— Work request —
Down to the last line, write out the entries below exactly and omit all pictures.

Change detection data
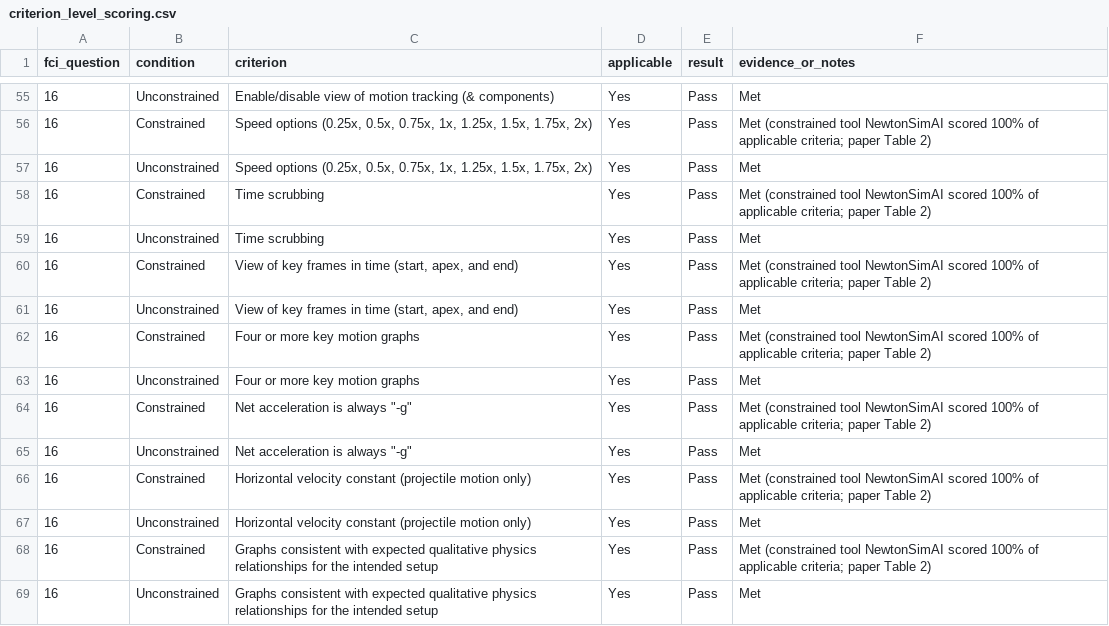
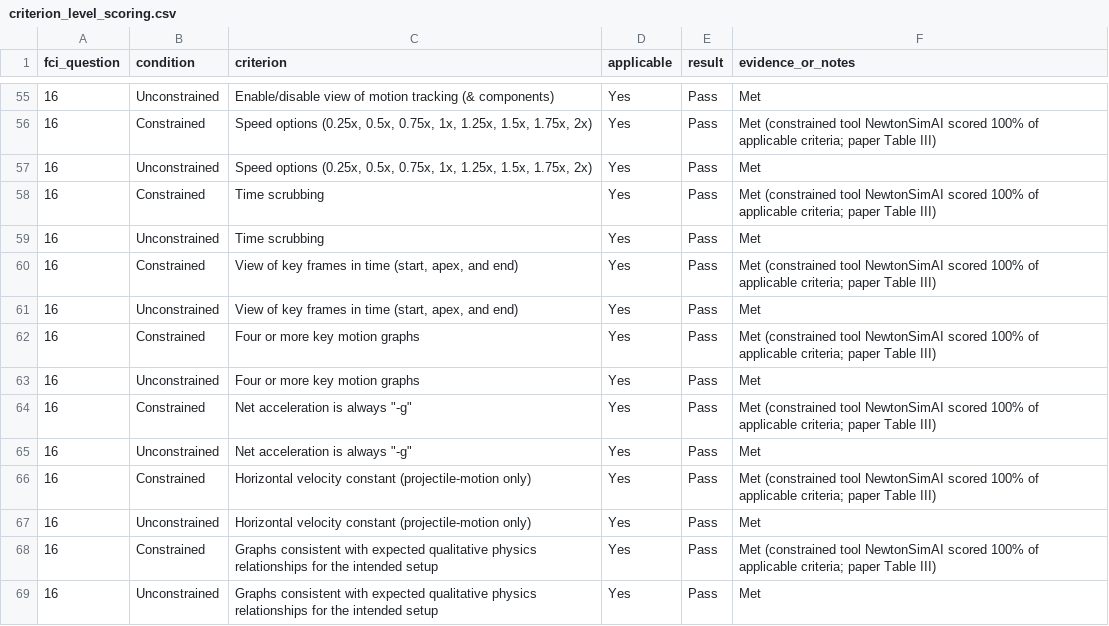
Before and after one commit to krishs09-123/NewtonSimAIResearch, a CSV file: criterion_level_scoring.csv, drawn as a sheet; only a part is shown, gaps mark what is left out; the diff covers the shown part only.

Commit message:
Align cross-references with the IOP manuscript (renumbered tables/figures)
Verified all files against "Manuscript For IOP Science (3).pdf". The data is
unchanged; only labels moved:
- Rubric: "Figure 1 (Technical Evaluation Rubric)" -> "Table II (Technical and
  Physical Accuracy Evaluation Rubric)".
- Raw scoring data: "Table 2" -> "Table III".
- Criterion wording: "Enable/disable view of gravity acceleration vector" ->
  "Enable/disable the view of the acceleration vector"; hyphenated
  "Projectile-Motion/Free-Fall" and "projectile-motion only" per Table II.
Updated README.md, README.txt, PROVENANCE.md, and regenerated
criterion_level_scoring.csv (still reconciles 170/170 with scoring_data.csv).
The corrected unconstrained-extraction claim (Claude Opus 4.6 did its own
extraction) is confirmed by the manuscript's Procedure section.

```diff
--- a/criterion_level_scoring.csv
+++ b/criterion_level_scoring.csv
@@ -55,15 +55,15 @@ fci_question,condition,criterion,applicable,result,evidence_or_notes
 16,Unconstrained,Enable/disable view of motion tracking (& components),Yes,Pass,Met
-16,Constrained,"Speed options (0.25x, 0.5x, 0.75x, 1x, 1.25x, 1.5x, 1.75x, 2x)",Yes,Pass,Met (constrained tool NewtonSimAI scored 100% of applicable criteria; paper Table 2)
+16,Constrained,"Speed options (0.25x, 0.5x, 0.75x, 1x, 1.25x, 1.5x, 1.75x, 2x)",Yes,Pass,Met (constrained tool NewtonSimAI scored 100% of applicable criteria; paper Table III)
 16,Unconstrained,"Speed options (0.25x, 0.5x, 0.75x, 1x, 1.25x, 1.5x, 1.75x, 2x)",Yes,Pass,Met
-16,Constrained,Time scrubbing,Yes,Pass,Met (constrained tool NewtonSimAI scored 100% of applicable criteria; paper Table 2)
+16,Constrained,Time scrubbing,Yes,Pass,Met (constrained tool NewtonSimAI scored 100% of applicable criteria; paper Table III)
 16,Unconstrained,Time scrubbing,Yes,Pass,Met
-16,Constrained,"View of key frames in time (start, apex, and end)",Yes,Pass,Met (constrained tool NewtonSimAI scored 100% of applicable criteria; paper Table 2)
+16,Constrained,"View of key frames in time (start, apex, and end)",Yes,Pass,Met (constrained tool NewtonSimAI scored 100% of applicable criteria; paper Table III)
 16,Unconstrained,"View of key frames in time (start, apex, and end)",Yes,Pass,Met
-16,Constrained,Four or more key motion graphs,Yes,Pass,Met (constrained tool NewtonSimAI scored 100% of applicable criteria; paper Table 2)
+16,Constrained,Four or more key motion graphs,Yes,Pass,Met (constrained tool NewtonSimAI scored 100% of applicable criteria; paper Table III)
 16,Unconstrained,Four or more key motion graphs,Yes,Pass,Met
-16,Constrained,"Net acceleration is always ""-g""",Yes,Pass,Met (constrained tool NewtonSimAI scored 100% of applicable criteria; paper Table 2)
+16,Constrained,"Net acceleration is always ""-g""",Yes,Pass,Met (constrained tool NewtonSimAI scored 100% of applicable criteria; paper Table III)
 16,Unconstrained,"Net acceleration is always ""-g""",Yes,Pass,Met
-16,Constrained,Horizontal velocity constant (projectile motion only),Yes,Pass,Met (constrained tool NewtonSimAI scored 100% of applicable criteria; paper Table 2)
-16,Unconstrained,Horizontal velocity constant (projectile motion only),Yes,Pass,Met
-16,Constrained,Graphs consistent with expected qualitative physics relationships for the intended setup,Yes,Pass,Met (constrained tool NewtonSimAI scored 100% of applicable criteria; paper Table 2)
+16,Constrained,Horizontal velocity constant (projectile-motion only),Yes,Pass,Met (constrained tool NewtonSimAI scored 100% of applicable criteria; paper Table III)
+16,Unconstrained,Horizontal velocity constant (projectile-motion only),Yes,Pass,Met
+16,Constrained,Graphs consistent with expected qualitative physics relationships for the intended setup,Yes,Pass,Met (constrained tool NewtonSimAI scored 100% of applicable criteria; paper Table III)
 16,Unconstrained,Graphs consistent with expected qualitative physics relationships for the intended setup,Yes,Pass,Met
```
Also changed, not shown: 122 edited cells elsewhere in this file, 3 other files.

— Solution to this exercise —
Before and after one commit to krishs09-123/NewtonSimAIResearch, a CSV file: criterion_level_scoring.csv, drawn as a sheet; only a part is shown, gaps mark what is left out; the diff covers the shown part only.

Commit message:
Align cross-references with the IOP manuscript (renumbered tables/figures)
Verified all files against "Manuscript For IOP Science (3).pdf". The data is
unchanged; only labels moved:
- Rubric: "Figure 1 (Technical Evaluation Rubric)" -> "Table II (Technical and
  Physical Accuracy Evaluation Rubric)".
- Raw scoring data: "Table 2" -> "Table III".
- Criterion wording: "Enable/disable view of gravity acceleration vector" ->
  "Enable/disable the view of the acceleration vector"; hyphenated
  "Projectile-Motion/Free-Fall" and "projectile-motion only" per Table II.
Updated README.md, README.txt, PROVENANCE.md, and regenerated
criterion_level_scoring.csv (still reconciles 170/170 with scoring_data.csv).
The corrected unconstrained-extraction claim (Claude Opus 4.6 did its own
extraction) is confirmed by the manuscript's Procedure section.

```diff
--- a/criterion_level_scoring.csv
+++ b/criterion_level_scoring.csv
@@ -55,15 +55,15 @@ fci_question,condition,criterion,applicable,result,evidence_or_notes
 16,Unconstrained,Enable/disable view of motion tracking (& components),Yes,Pass,Met
-16,Constrained,"Speed options (0.25x, 0.5x, 0.75x, 1x, 1.25x, 1.5x, 1.75x, 2x)",Yes,Pass,Met (constrained tool NewtonSimAI scored 100% of applicable criteria; paper Table 2)
+16,Constrained,"Speed options (0.25x, 0.5x, 0.75x, 1x, 1.25x, 1.5x, 1.75x, 2x)",Yes,Pass,Met (constrained tool NewtonSimAI scored 100% of applicable criteria; paper Table III)
 16,Unconstrained,"Speed options (0.25x, 0.5x, 0.75x, 1x, 1.25x, 1.5x, 1.75x, 2x)",Yes,Pass,Met
-16,Constrained,Time scrubbing,Yes,Pass,Met (constrained tool NewtonSimAI scored 100% of applicable criteria; paper Table 2)
+16,Constrained,Time scrubbing,Yes,Pass,Met (constrained tool NewtonSimAI scored 100% of applicable criteria; paper Table III)
 16,Unconstrained,Time scrubbing,Yes,Pass,Met
-16,Constrained,"View of key frames in time (start, apex, and end)",Yes,Pass,Met (constrained tool NewtonSimAI scored 100% of applicable criteria; paper Table 2)
+16,Constrained,"View of key frames in time (start, apex, and end)",Yes,Pass,Met (constrained tool NewtonSimAI scored 100% of applicable criteria; paper Table III)
 16,Unconstrained,"View of key frames in time (start, apex, and end)",Yes,Pass,Met
-16,Constrained,Four or more key motion graphs,Yes,Pass,Met (constrained tool NewtonSimAI scored 100% of applicable criteria; paper Table 2)
+16,Constrained,Four or more key motion graphs,Yes,Pass,Met (constrained tool NewtonSimAI scored 100% of applicable criteria; paper Table III)
 16,Unconstrained,Four or more key motion graphs,Yes,Pass,Met
-16,Constrained,"Net acceleration is always ""-g""",Yes,Pass,Met (constrained tool NewtonSimAI scored 100% of applicable criteria; paper Table 2)
+16,Constrained,"Net acceleration is always ""-g""",Yes,Pass,Met (constrained tool NewtonSimAI scored 100% of applicable criteria; paper Table III)
 16,Unconstrained,"Net acceleration is always ""-g""",Yes,Pass,Met
-16,Constrained,Horizontal velocity constant (projectile motion only),Yes,Pass,Met (constrained tool NewtonSimAI scored 100% of applicable criteria; paper Table 2)
-16,Unconstrained,Horizontal velocity constant (projectile motion only),Yes,Pass,Met
-16,Constrained,Graphs consistent with expected qualitative physics relationships for the intended setup,Yes,Pass,Met (constrained tool NewtonSimAI scored 100% of applicable criteria; paper Table 2)
+16,Constrained,Horizontal velocity constant (projectile-motion only),Yes,Pass,Met (constrained tool NewtonSimAI scored 100% of applicable criteria; paper Table III)
+16,Unconstrained,Horizontal velocity constant (projectile-motion only),Yes,Pass,Met
+16,Constrained,Graphs consistent with expected qualitative physics relationships for the intended setup,Yes,Pass,Met (constrained tool NewtonSimAI scored 100% of applicable criteria; paper Table III)
 16,Unconstrained,Graphs consistent with expected qualitative physics relationships for the intended setup,Yes,Pass,Met
```
Also changed, not shown: 122 edited cells elsewhere in this file, 3 other files.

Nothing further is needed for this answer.